According to an article published in the journal, RD-ICUAP, reduced activity in the serotonergic system leads to a great effect on the psychopathology of depression. The article also mentions that serotonin pathways are involved in mood and in the control of happiness.
Serotonin also affects other functions such as body temperature, appetite, and sleep-wake cycles. Low serotonin levels may be related to alterations in the immune system.
So, how can we improve serotonin levels? The same article suggests providing the body with foods rich in omega 3, like dark chocolate and bananas. Also, foods that contain tryptophan are important. For instance, milk, eggs, and legumes, among others. On the other hand, the foods that negatively affect serotonin levels are sugars and refined flour.
Regular physical exercise helps boost this neurotransmitter, which leads to feelings of well-being and relaxation. Serotonin also helps control anxiety and aggression and provides us with pleasant experiences.
This neurotransmitter is well known for its role in childbirth and lactation. It also corresponds to behavior in general. For example, it influences social cognition, empathy, parental behaviors, and sexual behaviors (to a greater or lesser degree of pleasure).
Oxytocin affects trust toward other people and altruism. High levels of this substance act, positively on our behavior when we create bonds with others. Therefore, oxytocin is related to human social behavior, as confirmed in a study published in the journal, The Neuroscientist.
Endorphins are known as the body’s natural morphine. They have effects similar to opium but are generated by the body itself.
Endorphins activate neural networks that suppress pain along with neural systems related to the experience of pleasure.

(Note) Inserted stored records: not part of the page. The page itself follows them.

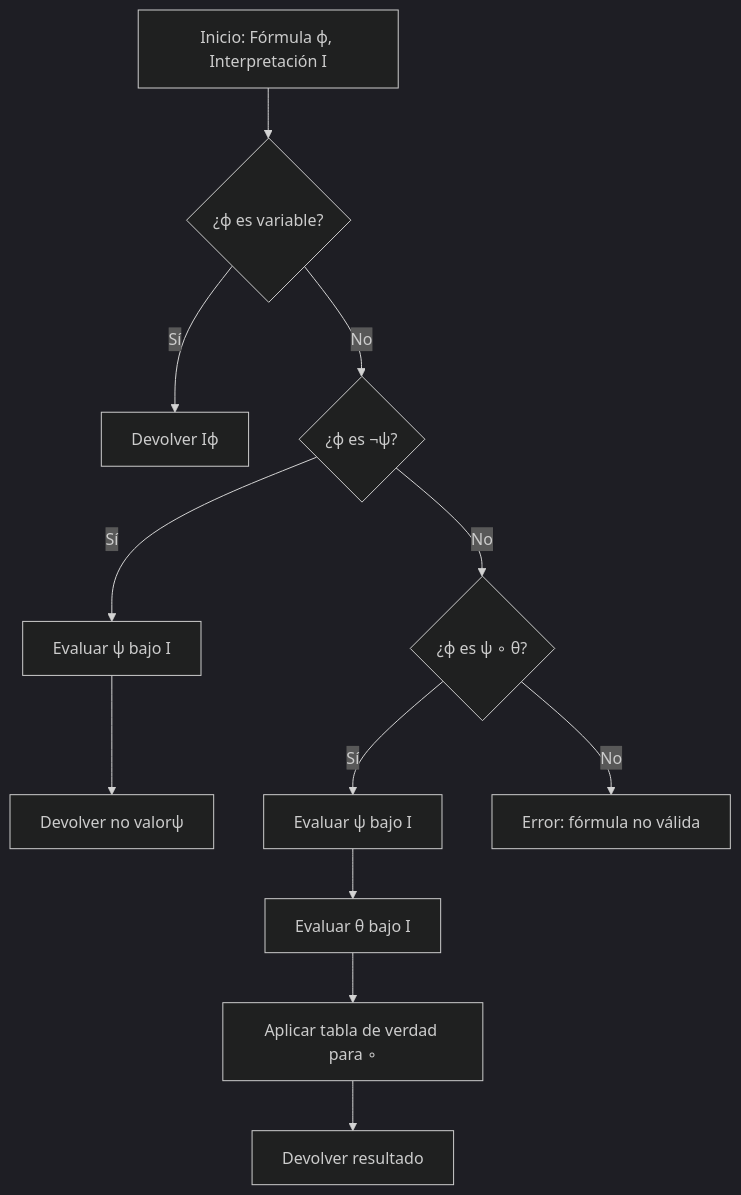
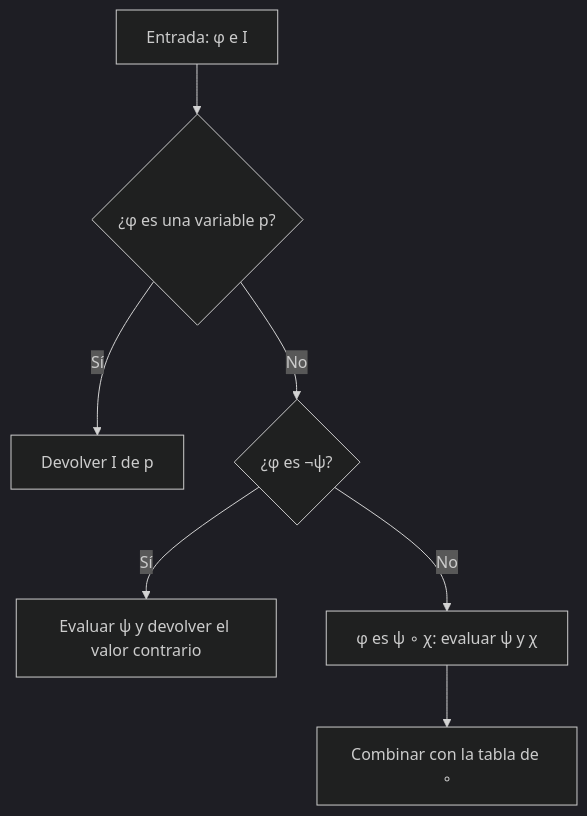
The diagram in public/documents/semester-4/2/4223.md (djaimej/computer-science-template), drawn with Mermaid (dark theme) before and after one commit. The commit also changed other lines of this file and 5 other files, not shown here.

````diff
--- a/public/documents/semester-4/2/4223.md
+++ b/public/documents/semester-4/2/4223.md
@@ -102,17 +76,9 @@
 ```mermaid
 flowchart TD
-    A[Inicio: Fórmula ϕ, Interpretación I] --> B{¿ϕ es variable?}
-    B -->|Sí| C[Devolver Iϕ]
-
-    B -->|No| D{¿ϕ es ¬ψ?}
-    D -->|Sí| E[Evaluar ψ bajo I]
-    E --> F[Devolver no valorψ]
-
-    D -->|No| G{¿ϕ es ψ ∘ θ?}
-    G -->|Sí| H[Evaluar ψ bajo I]
-    H --> I[Evaluar θ bajo I]
-    I --> J[Aplicar tabla de verdad para ∘]
-    J --> K[Devolver resultado]
-
-    G -->|No| L[Error: fórmula no válida]
+    A["Entrada: φ e I"] --> B{"¿φ es una variable p?"}
+    B -->|Sí| C["Devolver I de p"]
+    B -->|No| D{"¿φ es ¬ψ?"}
+    D -->|Sí| E["Evaluar ψ y devolver el valor contrario"]
+    D -->|No| F["φ es ψ ∘ χ: evaluar ψ y χ"]
+    F --> G["Combinar con la tabla de ∘"]
 ```
````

Therefore, they can be understood as natural drugs that provide sensations of analgesia and well-being. One way to produce endorphins is by the practice of moderate and constant physical exercise.
You might be interested to read The Peace and Calm Neurotransmitter

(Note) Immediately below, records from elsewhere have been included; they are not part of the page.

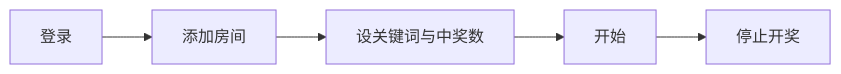
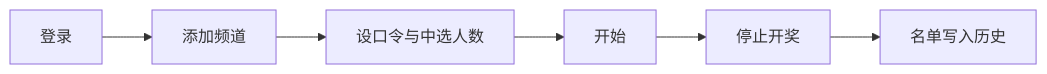
Before and after one commit to aDarkMaker/BiliLuckyDraw: the diagram in docs/use-cases/scenarios.md, drawn with Mermaid. The commit also changed other lines of this file and 30 other files, not shown here.

````diff
--- a/docs/use-cases/scenarios.md
+++ b/docs/use-cases/scenarios.md
@@ -7,7 +7,8 @@
 ```mermaid
 flowchart LR
-    A[登录] --> B[添加房间]
-    B --> C[设关键词与中奖数]
+    A[登录] --> B[添加频道]
+    B --> C[设口令与中选人数]
     C --> D[开始]
     D --> E[停止开奖]
+    E --> F[名单写入历史]
 ```
````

Pleasure and the reward system are linked to neurotransmitters
The brain’s reward system is responsible for regulating the subjective sensation of pleasure in the body. This is activated by pleasant or rewarding stimuli. It’s made up of different regions and structures, including the ventral tegmental area and the nucleus accumbens. The following areas also participate:
- Prefrontal cortex.
- Pituitary gland.
Dopamine is the main neurotransmitter that acts in the reward system, in addition to glutamate and GABA. This system influences memory and learning. Its objective is to make the human being want to repeat certain behaviors to ensure their survival.
Regarding motivation and its relationship with the reward system, it’s understood as a vector that points to the places that anticipate the possibility of obtaining reinforcement.
It’s also been observed that the presence of alterations when orienting this vector (anticipating rewards with more or less success) is linked with depression, schizophrenia, bipolar disorder, and various addictions.
Is pleasure determined by the levels of these chemicals?
The answer is no. Indeed, pleasure is subjective and not all people feel it in response to the same stimuli. In this article, we’ve merely detailed the neurotransmitters that are related, according to scientific evidence, with pleasure.
Finally, we should emphasize the importance of studying neurotransmitters beyond the realm of pleasure, to understand how the human mind works.It might interest you...
All cited sources were thoroughly reviewed by our team to ensure their quality, reliability, currency, and validity. The bibliography of this article was considered reliable and of academic or scientific accuracy.
- Bromberg-Martin, E. S. y Hikosaka, O. (2009). Midbrain dopamine neurons signal preference for advance information about upcoming rewards. Neuron, 63(1), 119–126. https://www.cell.com/neuron/fulltext/S0896-6273(09)00462-0?_returnURL=https%3A%2F%2Flinkinghub.elsevier.com%2Fretrieve%2Fpii%2FS0896627309004620%3Fshowall%3Dtrue
- Marsh, N., Marsh, A. A., Lee, M. R. y Hurlemann, R. (2021). Oxytocin and the Neurobiology of Prosocial Behavior. The Neuroscientist, 27(6), 604–619. https://journals.sagepub.com/doi/10.1177/1073858420960111
- Ramos, A. de J., Noalles Dols, A. y Rujas Arranz, A. (2019). Serotonina: un neurotransmisor que impacta nuestras emociones. RD-ICUAP, 5(13). http://rd.buap.mx/ojs-dm/index.php/rdicuap/article/view/358
- Ray, R. D. y Zald, D. H. (2012). Anatomical insights into the interaction of emotion and cognition in the prefrontal cortex. Neuroscience and Biobehavioral Reviews, 36(1), 479–501. https://www.sciencedirect.com/science/article/abs/pii/S0149763411001515?via%3Dihub
- Treadway, M. T., Buckholtz, J. W., Cowan, R. L., Woodward, N. D., Li, R., Ansari, M. S., Baldwin, R. M., Schwartzman, A. N., Kessler, R. M. y Zald, D. H. (2012). Dopaminergic mechanisms of individual differences in human effort-based decision-making. The Journal of neuroscience, 32(18), 6170–6176. https://www.jneurosci.org/content/32/18/6170